On one hand, nostalgia has it’s perils. It has certainly survived a troubled and misunderstood past. From the monikers of Cowbell Syndrome to demonic possession to Immigrant Psychosis, it was once seen as a dangerous and pitiful condition. While those views have softened and all but disappeared, nostalgia can keep you in the past, addicted to another time or place, wanting not what you have and where you are, but what you used to have and where you used to be and sometimes even, who you used to be. It can easily morph into sentimentality, with which I also maintain a regular relationship but attempt to keep out of my art as best I can.
On the other hand, and I think this hand is dominant, nostalgia draws meaning from experience and can be a tool for creativity. I believe many of our earliest creative instincts – early creative memories, are spot on. They can act as a roadmap when we get lost and confused in our ambitions or strengths. Routledge writes, “Nostalgia mobilizes us for the future...It increases our desire to pursue important life goals and our confidence that we can accomplish them.”

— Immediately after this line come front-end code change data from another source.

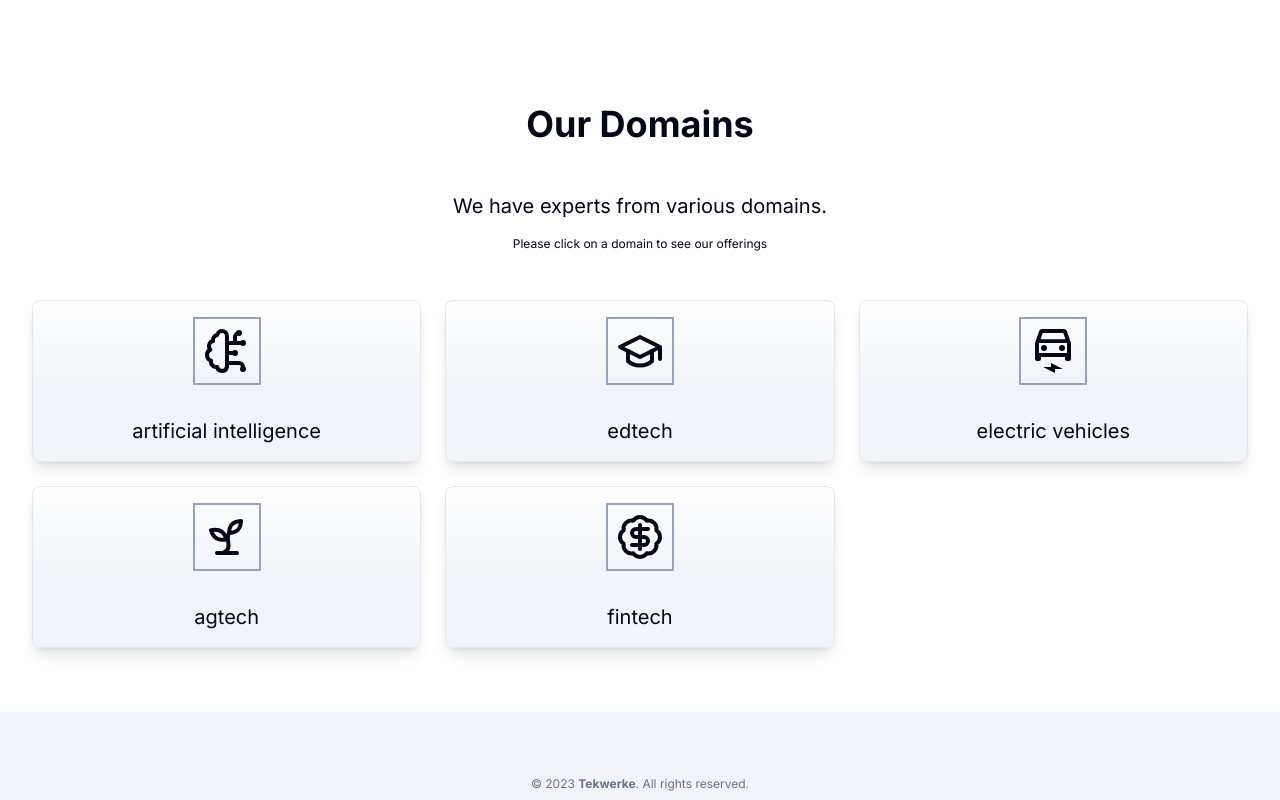
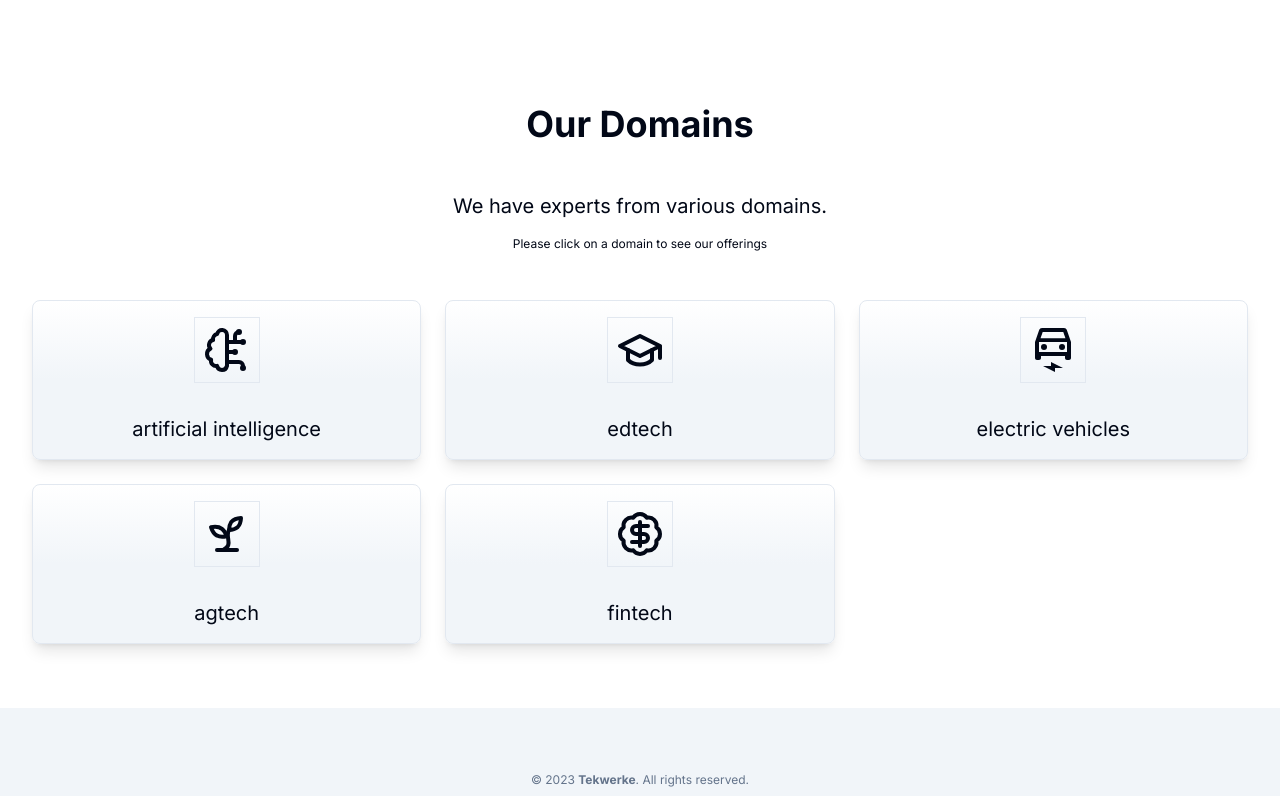
Before and after one commit to subhranshudas/twkfe, a Next.js app: page / in a window 1280 px wide. Shown: the part 625-1425 px from the top of the page. Built offline with nearby package versions, Linux system fonts and the light colour scheme.

Commit message:
icon changes

```diff
--- a/components/domain-cards.tsx
+++ b/components/domain-cards.tsx
@@ -39,7 +39,7 @@ function DomainCard({ title, icon, href  }: Omit<DomainProps, "description">) {
                 dark:hover:border-slate-400
             "
         >
-            <div className="p-2 border-2 border-slate-400">
+            <div className="p-2 border">
                 <DomainIcon className="w-12 h-12" />
             </div>
 
--- a/components/domains-list.tsx
+++ b/components/domains-list.tsx
@@ -1,7 +1,6 @@
 
 // Library SVG Icons
 import {
-    LucideIcon,
     BrainCircuit,
     GraduationCap,
     Sprout,
@@ -16,7 +15,7 @@ export interface DomainProps {
   title: string;
   href: string;
   description: string;
-  icon: LucideIcon
+  icon: any
 }
 
 export const domainsList: DomainProps[] = [
```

I wanted to be a figure skater when I was young. I took lessons and had the Tara Lapinski poster on my wall. And while I love to put on skates in the winter and relive my figure eights, I don’t feel spurred into the future by that dream and memory. I was, however, also obsessed with The Sound of Music and Fiddler on the Roof. I can trace my love of music and story back to those VHS tapes. The Sound of Music was a PBS special that my parents recorded onto a VHS, commercials and stories from Julie Andrews herself, all intact. The Fiddler on the Roof was a double VHS, the split being at intermission, of course. Much of my interest in music began with those musicals, and watching my dad play the piano, singing in church, and scribbling song lyrics I heard on the radio down in a little notebook, just because I thought they were so brilliant.

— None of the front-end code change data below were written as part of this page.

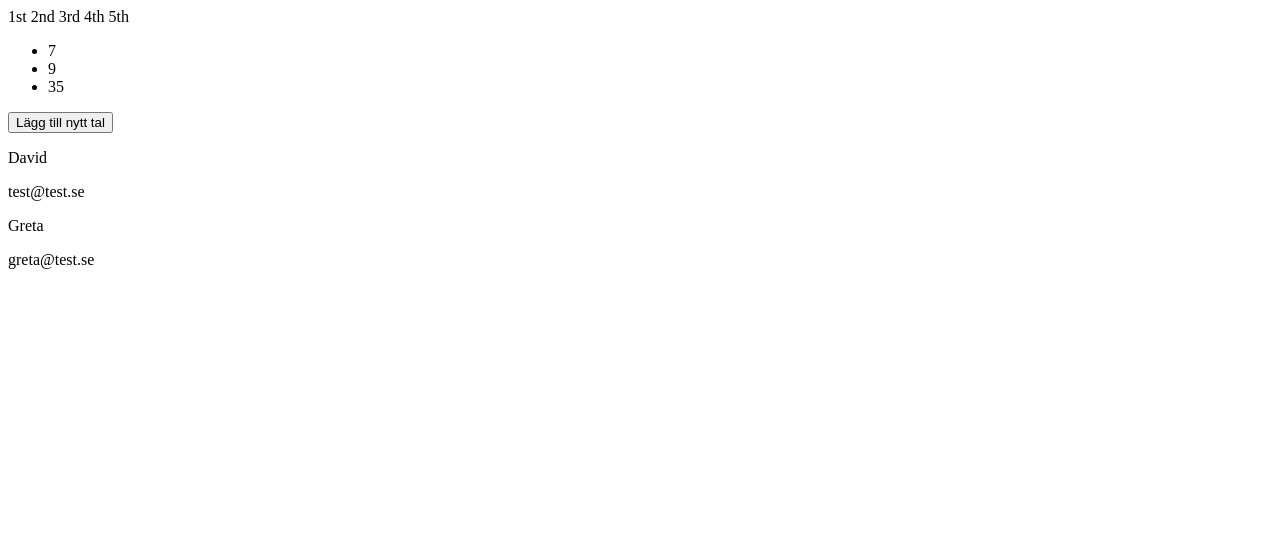
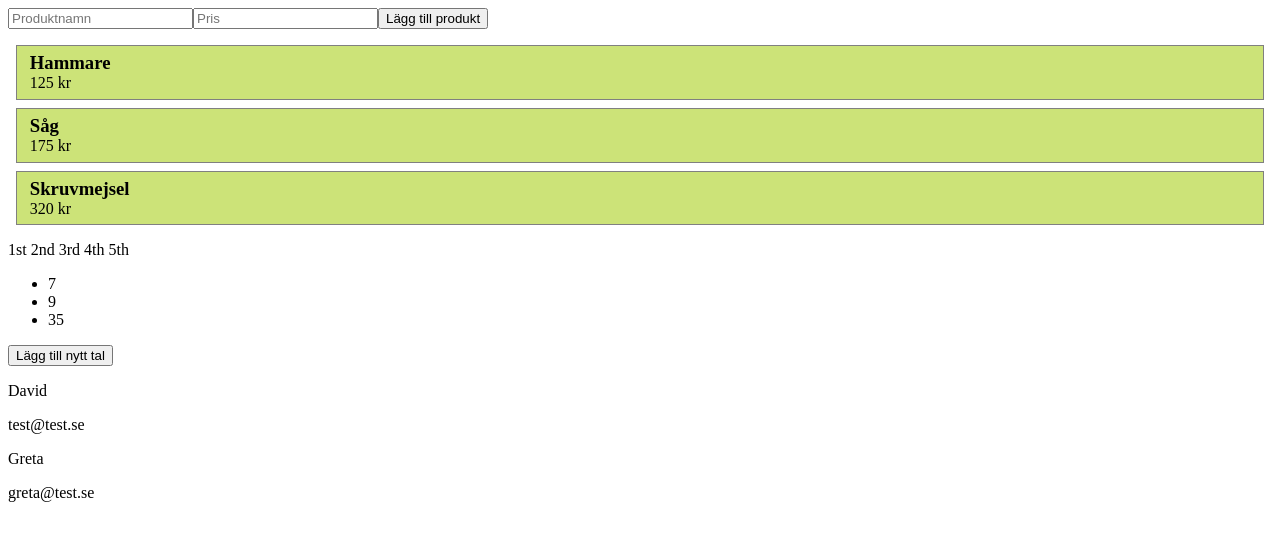
Before and after one commit to folkuni-f22-react/02-lista, a React (Vite) app: page / in a window 1280 px wide. Shown: the top 540 px of the page. Built offline with nearby package versions, Linux system fonts and the light colour scheme.

Commit message:
Product list

```diff
--- a/src/App.jsx
+++ b/src/App.jsx
@@ -2,6 +2,7 @@ import { useState } from 'react'
 import ViewUser from './components/ViewUser'
 import NumberList from './components/NumberList'
 import Orderly from './components/Orderly'
+import ProductList from './components/ProductList'
 import './App.css'
 
 function App() {
@@ -15,13 +16,17 @@ function App() {
 
 	return (
 		<div className="App">
+			<ProductList />
+
 			{orderlyList.map(n => (
 				<Orderly key={n} value={n} />
 			))}
-		<NumberList />
-		{data.map(user => (
-			<ViewUser key={user.email} name={user.name} email={user.email} />
-		))}
+
+			<NumberList />
+
+			{data.map(user => (
+				<ViewUser key={user.email} name={user.name} email={user.email} />
+			))}
 		</div>
 	)
 }
--- /dev/null
+++ b/src/components/ProductList.css
@@ -0,0 +1,14 @@
+.product-list {
+	list-style-type: none;
+	padding-left: 0;
+}
+
+.product-list > li {
+	border: 1px solid gray;
+	margin: 0.5em;
+	padding: 0.4em 0.8em;
+	background-color: rgb(204, 227, 120);
+}
+.product-list h3 {
+	margin: 0;
+}
--- /dev/null
+++ b/src/components/ProductList.jsx
@@ -0,0 +1,39 @@
+import { useState } from 'react'
+import { data } from '../data/products.js'
+import './ProductList.css'
+
+const ProductList = () => {
+	const [products, setProducts] = useState(data)
+	const [name, setName] = useState('')
+	const [price, setPrice] = useState(0)
+
+	const addProduct = () => {
+		let newProduct = {
+			id: 1337,  // TODO
+			name: name,  // går också att bara skriva:  name,
+			price: price
+		}
+		let copy = [ ...products, newProduct ]
+		setProducts(copy)
+	}
+
+	return (
+		<>
+		<div>
+			<input onChange={event => { setName(event.target.value) }} type="text" placeholder="Produktnamn" />
+			<input onChange={event => { setPrice(event.target.value) }}  type="text" placeholder="Pris" />
+			<button onClick={addProduct}> Lägg till produkt </button>
+		</div>
+		<ul className="product-list">
+			{products.map(({ id, name, price }) => (
+				<li key={id}>
+					<h3> {name} </h3>
+					<span> {price} kr </span>
+				</li>
+			))}
+		</ul>
+		</>
+	)
+}
+
+export default ProductList
--- /dev/null
+++ b/src/data/products.js
@@ -0,0 +1,20 @@
+
+const data = [
+	{
+		id: 1,
+		name: 'Hammare',
+		price: 125
+	},
+	{
+		id: 2,
+		name: 'Såg',
+		price: 175
+	},
+	{
+		id: 3,
+		name: 'Skruvmejsel',
+		price: 320
+	}
+]
+
+export { data }
```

I'm working on putting out some Christmas songs in December. This project was born of nostalgia, specifically the Christmas kind: food and music and the ones you love all together. Those memories are vibrant to me, as they are to many. A year ago I started writing a song about things I remember from childhood and I couldn't stop and the songs kept coming. Nostalgia guided me through this creative process.
Books and plays have been written because of nostalgia, certainly songs sung, even more certainly, pictures painted, taken, and drawn. Nostalgia doesn't just create sentimentality, it works for the future—what could be and what could be remade. How many musicals have been reworked and revived for this reason? There are things yet to be learned and while there is nothing new under this sun, everything (almost) can be made new and reconnected with in some way. It’s why starting with what you love is so important when you are finding your voice as an artist. I heard this quote recently: “Copy what inspires you and at the end you'll find yourself.” At the start were those movies and music-filled memories, and my middle is everything after. And as for the end, well, I’m getting there, with a little help from nostalgia.